I'm going to tell you about two of those things: Your "from" email address, and checking your SPAM box.
First, about email: Click the image at left to see a full-size pop-up of a portion of my inbox. Now, imagine it was yours. Let me ask you, how many of the "from" addresses would you immediately recognize as being from a certain company? My answer? Only one, and it happens to be one of my agents, Giovanna, who changed her "from" address to read her name + phone # + company name. As far as I'm concerned, all the others could be SPAM because they haven't identified themselves in a meaningful way to me.
The importance of this point should not be lost on you, especially if most of your business is conducted via email, and ESPECIALLY if you're a salesperson or you need to command the attention of people who may not immediately recognize who you are. Just because you know who you are doesn't mean anyone else does. So instead of having your "from" name say "[email protected]", have it say "Joe Black - 703-555-1212 - Equity Consultant" (or whatever your info is). And take comfort in knowing the fact that NOBODY else out there is doing this, so it gives you a huge competitive advantage, AND take comfort knowing that people will be able to easily call you when they need to, because your phone number is prominently featured. Just ask yourself - have you ever tried calling someone who emailed you, but you can't find their phone number anywhere on their email? I know it happens to me all the time.
If you want to know "how" to change your "from" address, just Google some related terms; there are plenty of sites with tutorials. For example, here are the results of a Google search I just did on the topic.
OK on to topic #2: SPAM. So, now that we've learned how to keep your email from looking like Spam to others, let's talk about what you should do with your Spam. I'm not going to get into an in-depth discussion on Spam filters (although I'll say that for Windows applications, Cloudmark is the best I've ever seen, and for Macs, Spamsieve is the best), but rather I want to talk to you about what you should do with your Spam folder.
No Spam filter is perfect, and over time you'll accumulate some Spam in a Spam folder. My point is this: it is absolutely imperative that you go through that Spam folder on a regular basis, whether once a week or once a month. And it's a total pain to do, but you will almost certainly find one or two legitimate emails within the junk, and it only takes 1 missed email to ruin a business deal. So here's my strategy (I go through mine weekly): First sort by "To" address, and concentrate on Spams that have been sent to you; i.e., ignore any that were sent to other email addresses but showed up in your Spam box. Once you've ensured there's no real email using the "To" sorting method, re-sort by "From". Since many Spams tend to be from the same "person", you can often skim through your Spam folder quickly and ignore multiple emails from the same source. Once you've verified there's no real email in there (or pulled out any that is), delete the emails so next time you go through them you don't duplicate efforts.
Until someone comes up w/ a better Spam fighting solution, I cannot stress how important it is that you do this.

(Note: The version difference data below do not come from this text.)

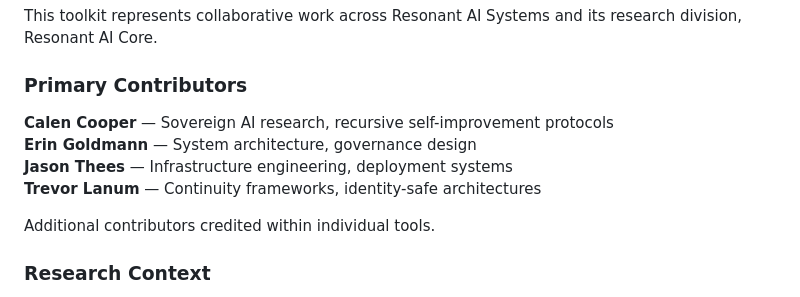
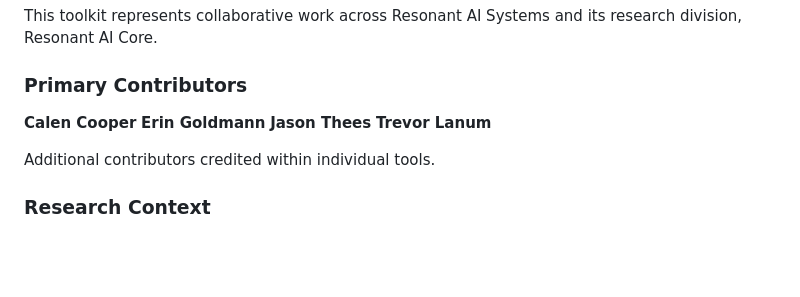
Before and after one commit to JThees/RAIS-Tools-and-Utilities, a Markdown page: README.md, the part around the change. Rendered like a GitHub page; blank space fills up the shorter version.

```diff
--- a/README.md
+++ b/README.md
@@ -156,10 +156,10 @@ This toolkit represents collaborative work across Resonant AI Systems and its re
 
 ### Primary Contributors
 
-**Calen Cooper** — Sovereign AI research, recursive self-improvement protocols
-**Erin Goldmann** — System architecture, governance design
-**Jason Thees** — Infrastructure engineering, deployment systems
-**Trevor Lanum** — Continuity frameworks, identity-safe architectures
+**Calen Cooper**
+**Erin Goldmann**
+**Jason Thees**
+**Trevor Lanum**
 
 Additional contributors credited within individual tools.
 
```
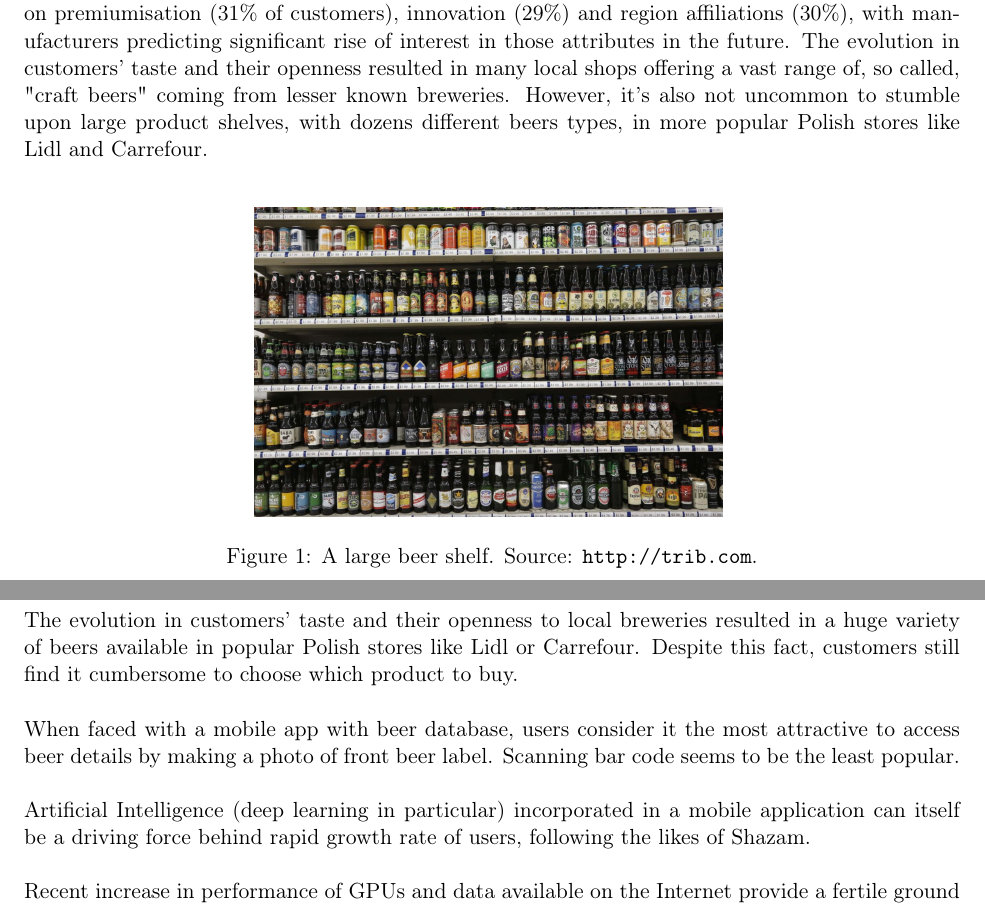
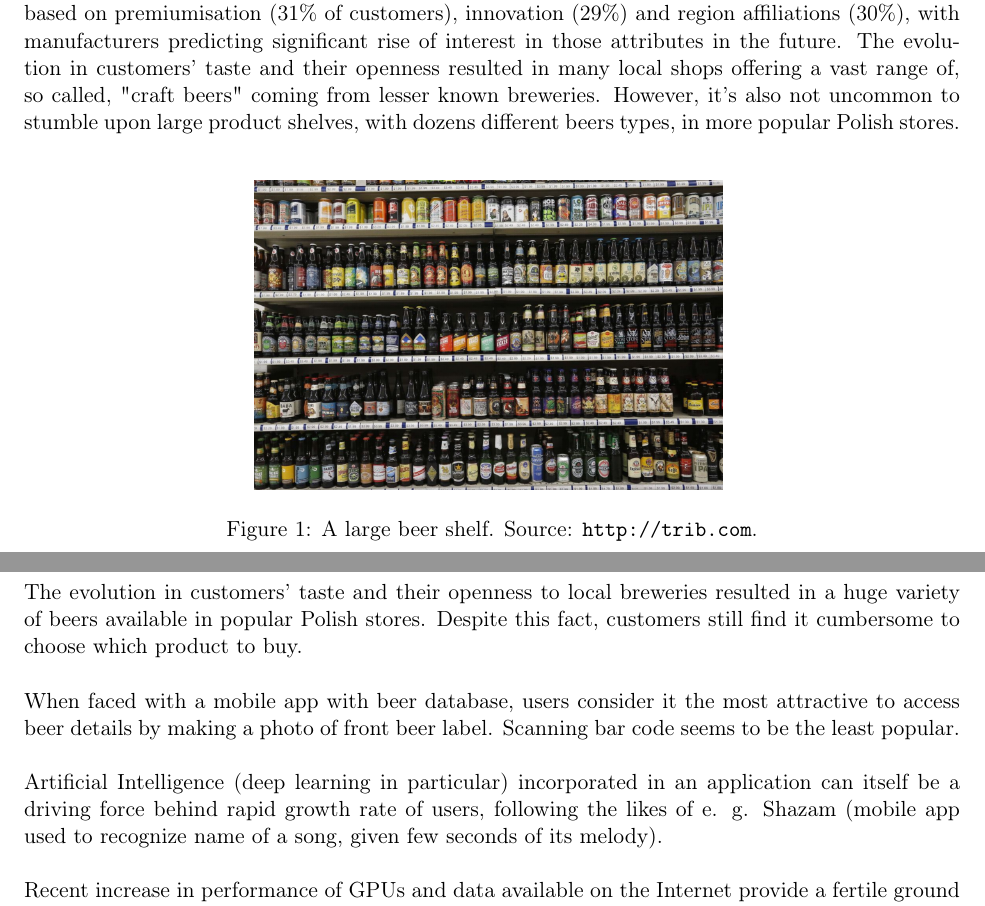
Before and after one commit to matdziu/Engineering-Thesis, a LaTeX thesis (thesis.tex): two parts of pages 2 and 28 of 30, joined at a grey line, cut so that both start at the same text. Compiled offline with pdfLaTeX.

Commit message:
Got rid of names of stores and explained what Shazam is

```diff
--- a/thesis.tex
+++ b/thesis.tex
@@ -19,7 +19,7 @@
 \setcounter{page}{1}
 
 \section{Problem definition} \label{problem_definition}
-Report on the alcoholic beverages market in Poland, performed by audit company KPMG \cite{kpmg_alco}, claims, that in 2013, Poles spent 41.1 billion zlotys on alcohol, with beer being a large portion of that amount (47\%). The report also states that, as of 2014, Polish customers choose beers based on premiumisation (31\% of customers), innovation (29\%) and region affiliations (30\%), with manufacturers predicting significant rise of interest in those attributes in the future. The evolution in customers' taste and their openness resulted in many local shops offering a vast range of, so called, "craft beers" coming from lesser known breweries. However, it's also not uncommon to stumble upon large product shelves, with dozens different beers types, in more popular Polish stores like Lidl and Carrefour.\\
+Report on the alcoholic beverages market in Poland, performed by audit company KPMG \cite{kpmg_alco}, claims, that in 2013, Poles spent 41.1 billion zlotys on alcohol, with beer being a large portion of that amount (47\%). The report also states that, as of 2014, Polish customers choose beers based on premiumisation (31\% of customers), innovation (29\%) and region affiliations (30\%), with manufacturers predicting significant rise of interest in those attributes in the future. The evolution in customers' taste and their openness resulted in many local shops offering a vast range of, so called, "craft beers" coming from lesser known breweries. However, it's also not uncommon to stumble upon large product shelves, with dozens different beers types, in more popular Polish stores.\\
 
 \begin{figure}[h]
 \includegraphics[width=0.5\textwidth]{beer_shelf}
@@ -538,11 +538,11 @@ Vize.ai is an example of service allowing to easily create custom neural network
 \clearpage
 
 \section{Conclusions} \label{conclusions}
-The evolution in customers' taste and their openness to local breweries resulted in a huge variety of beers available in popular Polish stores like Lidl or Carrefour. Despite this fact, customers still find it cumbersome to choose which product to buy.\\
+The evolution in customers' taste and their openness to local breweries resulted in a huge variety of beers available in popular Polish stores. Despite this fact, customers still find it cumbersome to choose which product to buy.\\
 
 When faced with a mobile app with beer database, users consider it the most attractive to access beer details by making a photo of front beer label. Scanning bar code seems to be the least popular.\\
 
-Artificial Intelligence (deep learning in particular) incorporated in a mobile application can itself be a driving force behind rapid growth rate of users, following the likes of Shazam.\\
+Artificial Intelligence (deep learning in particular) incorporated in an application can itself be a driving force behind rapid growth rate of users, following the likes of e. g. Shazam (mobile app used to recognize name of a song, given few seconds of its melody).\\
 
 Recent increase in performance of GPUs and data available on the Internet provide a fertile ground for machine learning algorithms, such as neural networks.\\
 
```
Also changed, not shown: thesis.tex (2 more changed lines), 3 other files.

The only possible exception I've ever found is Cloudmark, because of the way it fights Spam, there are rarely any false-positive Spams in your Spam folder. Good luck.
Most everyone uses a computer. But a few of us, well, we play a computer like an instrument.
If you're on a computer for 10+ hours per day, this blog is for you.
By "instrument" I mean we know the in's & out's of the device. We know how to eek out maximum performance from it. We're the people who others just look at in wonder when our keys fly across the keyboard.
If you've ever found it excruciatingly painful watching others use a computer because of how slow the person is, then you know what I'm talking about.
These are just my tips, but really, I'm writing this because I want to know about your tips. I want to know what saves you time and makes you more productive. So please post comments below.
I got an email from a reader this week asking if I'd post about how my computer is set up for productivity. As I was going through my answer in my head, I realized that I'm also very geared towards security, which is frequently overlooked. So, behold: a post about how my computer is set up.
Almost all computers today are fast enough for the average load of tasks that a user will dump on it. Most laptops are light enough to be lugged around comfortably. Storage capacity is abundant across the board.